_WORK TASK_.
From the first line to the last, retype the records exactly without their images.

_SOURCE DATA_.
■ ■ ■ ■ ■ ■ ■

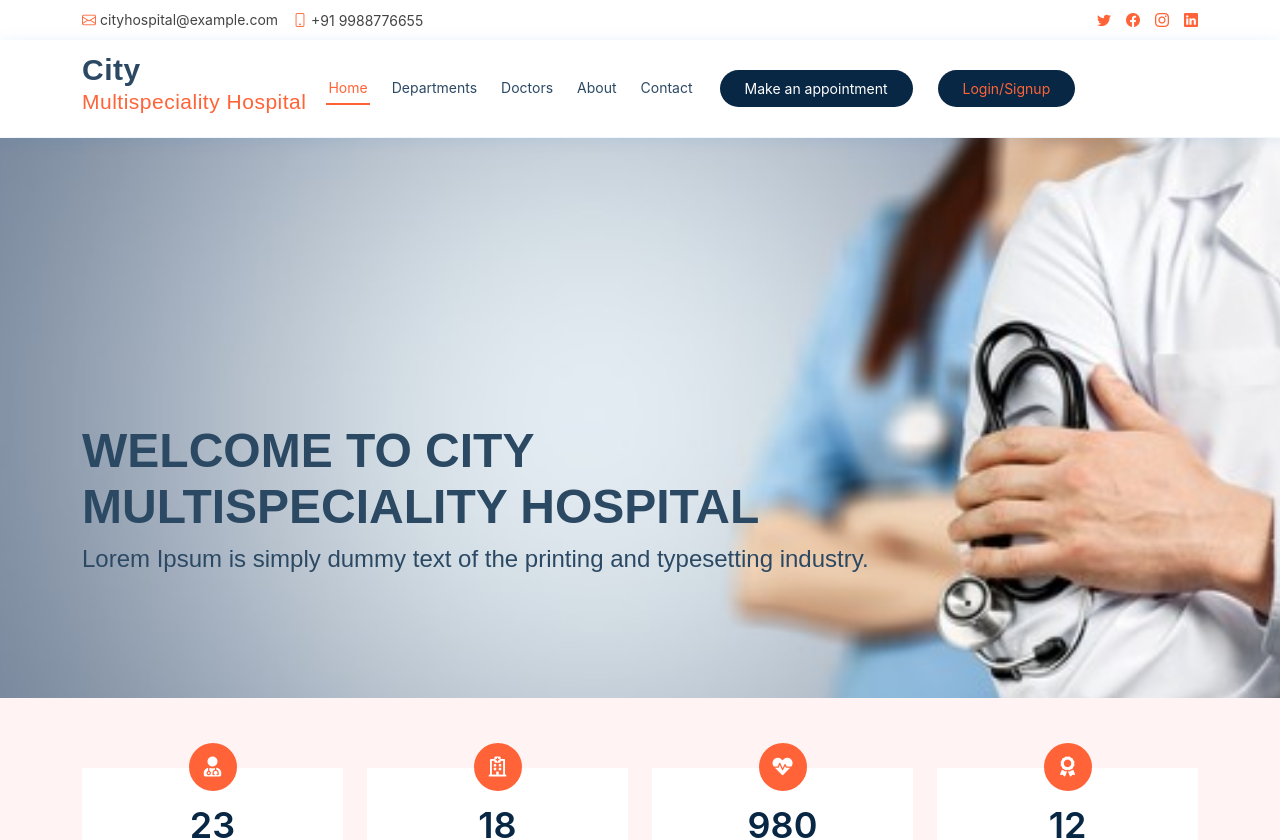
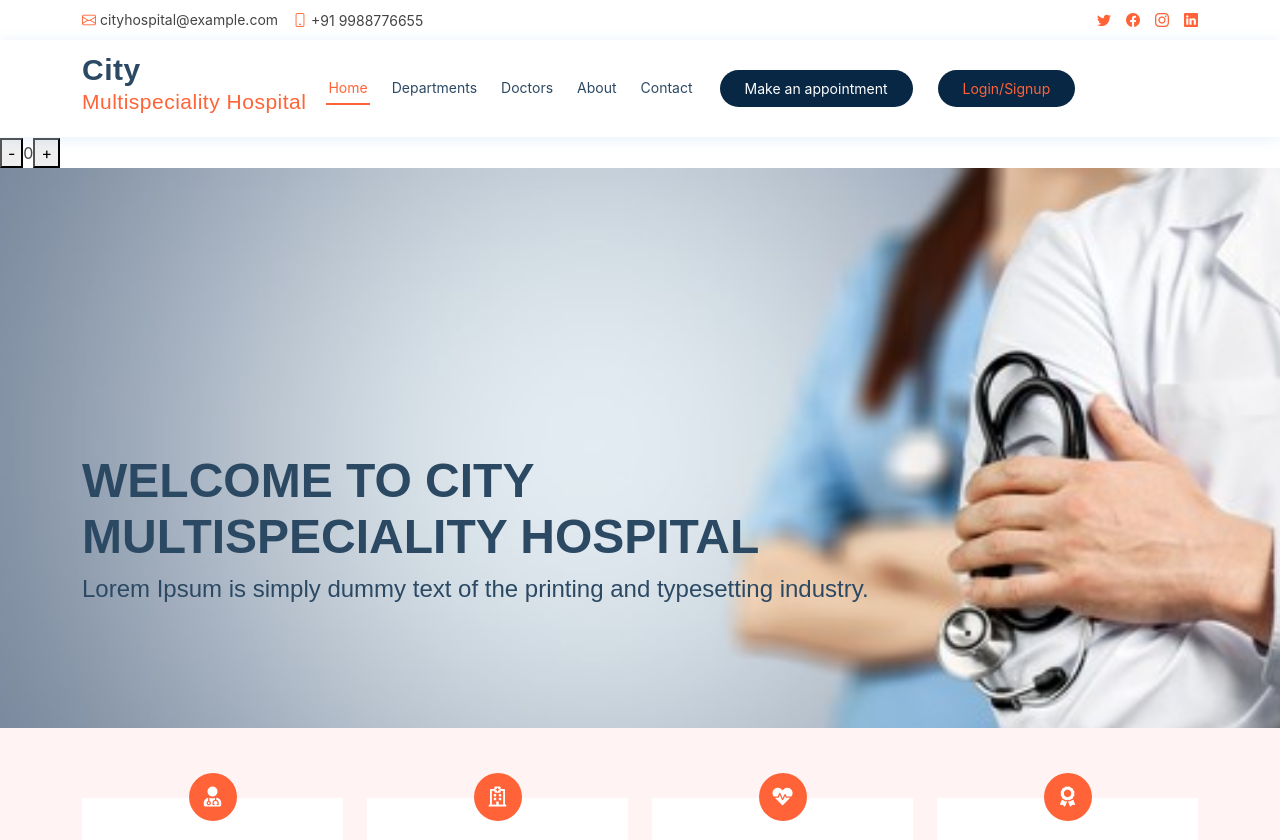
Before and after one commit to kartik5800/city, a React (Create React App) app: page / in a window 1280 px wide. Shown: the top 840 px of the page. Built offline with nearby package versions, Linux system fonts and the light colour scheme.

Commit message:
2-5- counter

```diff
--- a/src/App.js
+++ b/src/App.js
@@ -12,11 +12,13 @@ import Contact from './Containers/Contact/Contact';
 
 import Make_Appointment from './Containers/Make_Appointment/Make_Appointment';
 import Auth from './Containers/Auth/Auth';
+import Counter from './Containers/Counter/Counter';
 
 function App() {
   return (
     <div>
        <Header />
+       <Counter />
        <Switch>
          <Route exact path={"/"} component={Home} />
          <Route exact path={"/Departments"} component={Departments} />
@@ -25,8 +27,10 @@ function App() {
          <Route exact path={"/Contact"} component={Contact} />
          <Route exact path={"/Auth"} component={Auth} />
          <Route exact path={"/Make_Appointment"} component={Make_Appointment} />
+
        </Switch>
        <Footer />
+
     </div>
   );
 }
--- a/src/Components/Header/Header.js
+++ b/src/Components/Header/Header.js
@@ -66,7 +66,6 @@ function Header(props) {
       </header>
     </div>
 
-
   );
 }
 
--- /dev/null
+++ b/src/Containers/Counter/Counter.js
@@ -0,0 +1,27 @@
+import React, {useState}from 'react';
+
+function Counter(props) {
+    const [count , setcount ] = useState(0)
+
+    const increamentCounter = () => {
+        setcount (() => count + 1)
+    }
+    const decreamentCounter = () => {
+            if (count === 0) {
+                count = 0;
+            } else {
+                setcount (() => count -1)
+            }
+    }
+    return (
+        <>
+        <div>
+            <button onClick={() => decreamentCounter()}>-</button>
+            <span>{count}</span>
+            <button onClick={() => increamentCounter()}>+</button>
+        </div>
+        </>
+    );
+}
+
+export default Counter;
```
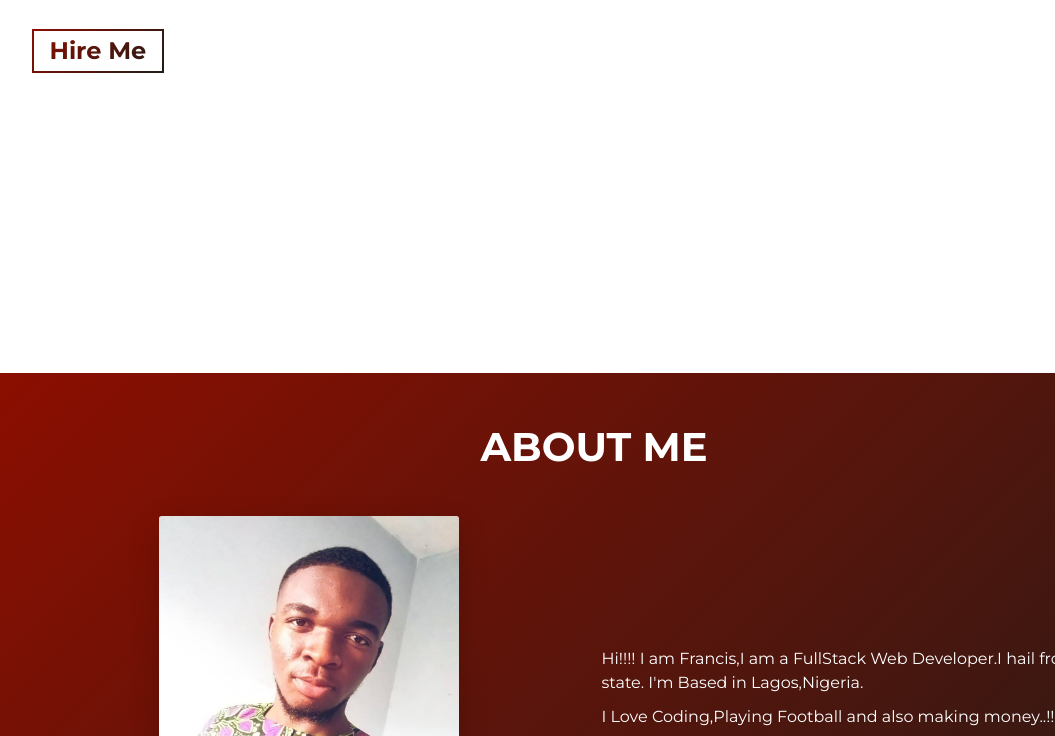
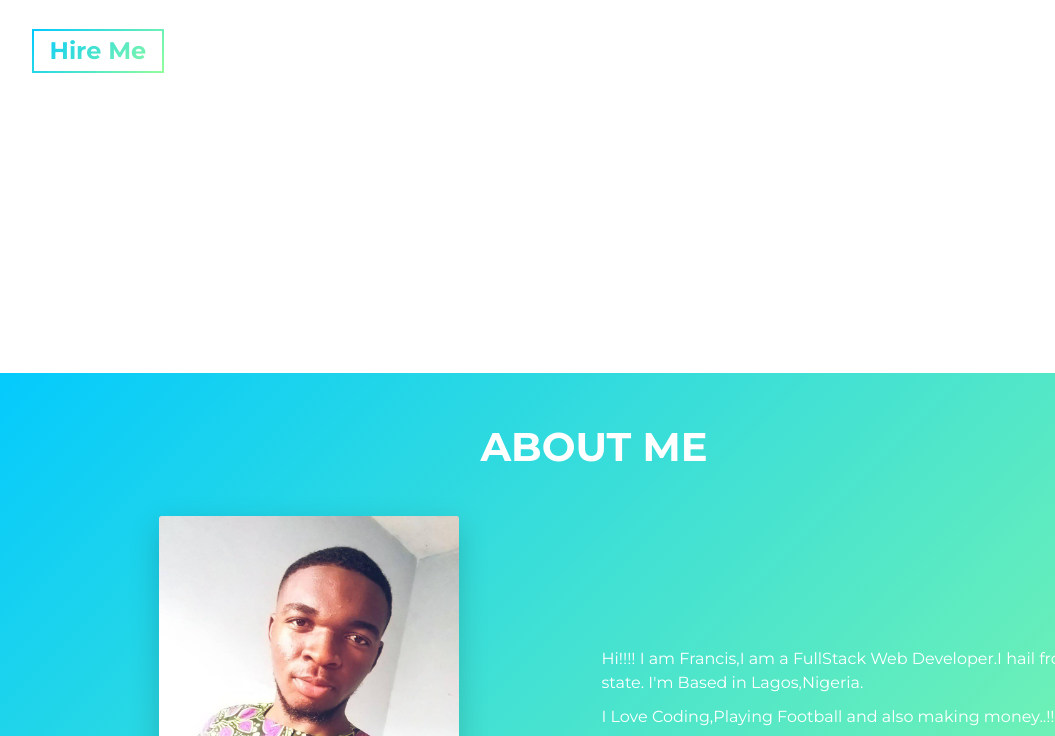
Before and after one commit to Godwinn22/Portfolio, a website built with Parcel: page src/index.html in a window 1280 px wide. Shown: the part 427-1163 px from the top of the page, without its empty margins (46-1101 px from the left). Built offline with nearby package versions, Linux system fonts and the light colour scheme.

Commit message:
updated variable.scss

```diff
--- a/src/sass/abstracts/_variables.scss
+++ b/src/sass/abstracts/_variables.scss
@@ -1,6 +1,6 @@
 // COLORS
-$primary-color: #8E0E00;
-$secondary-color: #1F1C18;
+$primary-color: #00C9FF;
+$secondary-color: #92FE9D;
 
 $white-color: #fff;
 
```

■ ■ ■ ■ ■ ■ ■

_TASK RESPONSE_.
Before and after one commit to kartik5800/city, a React (Create React App) app: page / in a window 1280 px wide. Shown: the top 840 px of the page. Built offline with nearby package versions, Linux system fonts and the light colour scheme.

Commit message:
2-5- counter

```diff
--- a/src/App.js
+++ b/src/App.js
@@ -12,11 +12,13 @@ import Contact from './Containers/Contact/Contact';
 
 import Make_Appointment from './Containers/Make_Appointment/Make_Appointment';
 import Auth from './Containers/Auth/Auth';
+import Counter from './Containers/Counter/Counter';
 
 function App() {
   return (
     <div>
        <Header />
+       <Counter />
        <Switch>
          <Route exact path={"/"} component={Home} />
          <Route exact path={"/Departments"} component={Departments} />
@@ -25,8 +27,10 @@ function App() {
          <Route exact path={"/Contact"} component={Contact} />
          <Route exact path={"/Auth"} component={Auth} />
          <Route exact path={"/Make_Appointment"} component={Make_Appointment} />
+
        </Switch>
        <Footer />
+
     </div>
   );
 }
--- a/src/Components/Header/Header.js
+++ b/src/Components/Header/Header.js
@@ -66,7 +66,6 @@ function Header(props) {
       </header>
     </div>
 
-
   );
 }
 
--- /dev/null
+++ b/src/Containers/Counter/Counter.js
@@ -0,0 +1,27 @@
+import React, {useState}from 'react';
+
+function Counter(props) {
+    const [count , setcount ] = useState(0)
+
+    const increamentCounter = () => {
+        setcount (() => count + 1)
+    }
+    const decreamentCounter = () => {
+            if (count === 0) {
+                count = 0;
+            } else {
+                setcount (() => count -1)
+            }
+    }
+    return (
+        <>
+        <div>
+            <button onClick={() => decreamentCounter()}>-</button>
+            <span>{count}</span>
+            <button onClick={() => increamentCounter()}>+</button>
+        </div>
+        </>
+    );
+}
+
+export default Counter;
```
Before and after one commit to Godwinn22/Portfolio, a website built with Parcel: page src/index.html in a window 1280 px wide. Shown: the part 427-1163 px from the top of the page, without its empty margins (46-1101 px from the left). Built offline with nearby package versions, Linux system fonts and the light colour scheme.

Commit message:
updated variable.scss

```diff
--- a/src/sass/abstracts/_variables.scss
+++ b/src/sass/abstracts/_variables.scss
@@ -1,6 +1,6 @@
 // COLORS
-$primary-color: #8E0E00;
-$secondary-color: #1F1C18;
+$primary-color: #00C9FF;
+$secondary-color: #92FE9D;
 
 $white-color: #fff;
 
```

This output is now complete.